WORK INSTRUCTION: Give back every entry in full, exactly as it reads.

DATA EXCERPTS:
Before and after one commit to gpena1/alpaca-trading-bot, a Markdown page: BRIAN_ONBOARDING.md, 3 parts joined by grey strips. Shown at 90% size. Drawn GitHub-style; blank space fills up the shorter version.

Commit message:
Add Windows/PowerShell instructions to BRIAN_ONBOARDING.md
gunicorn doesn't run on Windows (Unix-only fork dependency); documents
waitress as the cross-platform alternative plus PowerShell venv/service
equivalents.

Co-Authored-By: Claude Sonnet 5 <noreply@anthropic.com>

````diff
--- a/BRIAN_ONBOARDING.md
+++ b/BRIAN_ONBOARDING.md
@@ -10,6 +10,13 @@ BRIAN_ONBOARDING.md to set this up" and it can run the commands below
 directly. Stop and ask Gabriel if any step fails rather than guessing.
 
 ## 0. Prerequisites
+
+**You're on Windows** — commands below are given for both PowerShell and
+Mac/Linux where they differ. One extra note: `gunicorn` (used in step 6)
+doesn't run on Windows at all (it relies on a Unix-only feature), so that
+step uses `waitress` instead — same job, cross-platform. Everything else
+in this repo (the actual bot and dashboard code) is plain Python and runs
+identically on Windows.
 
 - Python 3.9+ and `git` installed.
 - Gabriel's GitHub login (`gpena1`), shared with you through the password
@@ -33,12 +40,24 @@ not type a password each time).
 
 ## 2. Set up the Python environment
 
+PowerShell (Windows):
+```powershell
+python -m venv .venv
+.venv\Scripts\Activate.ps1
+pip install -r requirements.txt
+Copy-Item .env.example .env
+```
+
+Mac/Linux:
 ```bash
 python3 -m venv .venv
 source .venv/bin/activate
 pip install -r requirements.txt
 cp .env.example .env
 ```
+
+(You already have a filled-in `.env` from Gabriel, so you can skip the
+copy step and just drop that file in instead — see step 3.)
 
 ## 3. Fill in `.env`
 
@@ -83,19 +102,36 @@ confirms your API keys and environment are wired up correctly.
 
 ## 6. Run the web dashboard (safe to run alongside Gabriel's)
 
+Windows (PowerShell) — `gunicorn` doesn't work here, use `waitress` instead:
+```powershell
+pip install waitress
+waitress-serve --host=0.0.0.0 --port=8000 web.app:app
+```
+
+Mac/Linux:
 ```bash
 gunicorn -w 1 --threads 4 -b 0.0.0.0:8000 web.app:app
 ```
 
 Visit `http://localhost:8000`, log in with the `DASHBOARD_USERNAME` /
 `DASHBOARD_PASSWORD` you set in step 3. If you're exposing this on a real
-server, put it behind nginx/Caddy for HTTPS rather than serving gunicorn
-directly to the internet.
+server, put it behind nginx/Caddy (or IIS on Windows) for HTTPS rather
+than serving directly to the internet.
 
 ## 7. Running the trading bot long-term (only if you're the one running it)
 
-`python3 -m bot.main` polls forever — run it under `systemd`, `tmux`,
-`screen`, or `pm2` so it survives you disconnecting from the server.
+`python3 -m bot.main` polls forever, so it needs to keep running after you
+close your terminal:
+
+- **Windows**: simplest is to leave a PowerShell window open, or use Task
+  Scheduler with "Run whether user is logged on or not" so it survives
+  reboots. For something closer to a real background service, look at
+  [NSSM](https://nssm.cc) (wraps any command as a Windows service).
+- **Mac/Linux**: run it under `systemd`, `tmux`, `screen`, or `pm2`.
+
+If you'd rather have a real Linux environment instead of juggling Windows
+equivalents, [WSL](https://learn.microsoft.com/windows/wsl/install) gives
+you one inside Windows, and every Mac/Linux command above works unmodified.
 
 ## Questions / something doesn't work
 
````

RESULT OF THE EXERCISE:
Before and after one commit to gpena1/alpaca-trading-bot, a Markdown page: BRIAN_ONBOARDING.md, 3 parts joined by grey strips. Shown at 90% size. Drawn GitHub-style; blank space fills up the shorter version.

Commit message:
Add Windows/PowerShell instructions to BRIAN_ONBOARDING.md
gunicorn doesn't run on Windows (Unix-only fork dependency); documents
waitress as the cross-platform alternative plus PowerShell venv/service
equivalents.

Co-Authored-By: Claude Sonnet 5 <noreply@anthropic.com>

````diff
--- a/BRIAN_ONBOARDING.md
+++ b/BRIAN_ONBOARDING.md
@@ -10,6 +10,13 @@ BRIAN_ONBOARDING.md to set this up" and it can run the commands below
 directly. Stop and ask Gabriel if any step fails rather than guessing.
 
 ## 0. Prerequisites
+
+**You're on Windows** — commands below are given for both PowerShell and
+Mac/Linux where they differ. One extra note: `gunicorn` (used in step 6)
+doesn't run on Windows at all (it relies on a Unix-only feature), so that
+step uses `waitress` instead — same job, cross-platform. Everything else
+in this repo (the actual bot and dashboard code) is plain Python and runs
+identically on Windows.
 
 - Python 3.9+ and `git` installed.
 - Gabriel's GitHub login (`gpena1`), shared with you through the password
@@ -33,12 +40,24 @@ not type a password each time).
 
 ## 2. Set up the Python environment
 
+PowerShell (Windows):
+```powershell
+python -m venv .venv
+.venv\Scripts\Activate.ps1
+pip install -r requirements.txt
+Copy-Item .env.example .env
+```
+
+Mac/Linux:
 ```bash
 python3 -m venv .venv
 source .venv/bin/activate
 pip install -r requirements.txt
 cp .env.example .env
 ```
+
+(You already have a filled-in `.env` from Gabriel, so you can skip the
+copy step and just drop that file in instead — see step 3.)
 
 ## 3. Fill in `.env`
 
@@ -83,19 +102,36 @@ confirms your API keys and environment are wired up correctly.
 
 ## 6. Run the web dashboard (safe to run alongside Gabriel's)
 
+Windows (PowerShell) — `gunicorn` doesn't work here, use `waitress` instead:
+```powershell
+pip install waitress
+waitress-serve --host=0.0.0.0 --port=8000 web.app:app
+```
+
+Mac/Linux:
 ```bash
 gunicorn -w 1 --threads 4 -b 0.0.0.0:8000 web.app:app
 ```
 
 Visit `http://localhost:8000`, log in with the `DASHBOARD_USERNAME` /
 `DASHBOARD_PASSWORD` you set in step 3. If you're exposing this on a real
-server, put it behind nginx/Caddy for HTTPS rather than serving gunicorn
-directly to the internet.
+server, put it behind nginx/Caddy (or IIS on Windows) for HTTPS rather
+than serving directly to the internet.
 
 ## 7. Running the trading bot long-term (only if you're the one running it)
 
-`python3 -m bot.main` polls forever — run it under `systemd`, `tmux`,
-`screen`, or `pm2` so it survives you disconnecting from the server.
+`python3 -m bot.main` polls forever, so it needs to keep running after you
+close your terminal:
+
+- **Windows**: simplest is to leave a PowerShell window open, or use Task
+  Scheduler with "Run whether user is logged on or not" so it survives
+  reboots. For something closer to a real background service, look at
+  [NSSM](https://nssm.cc) (wraps any command as a Windows service).
+- **Mac/Linux**: run it under `systemd`, `tmux`, `screen`, or `pm2`.
+
+If you'd rather have a real Linux environment instead of juggling Windows
+equivalents, [WSL](https://learn.microsoft.com/windows/wsl/install) gives
+you one inside Windows, and every Mac/Linux command above works unmodified.
 
 ## Questions / something doesn't work
 
````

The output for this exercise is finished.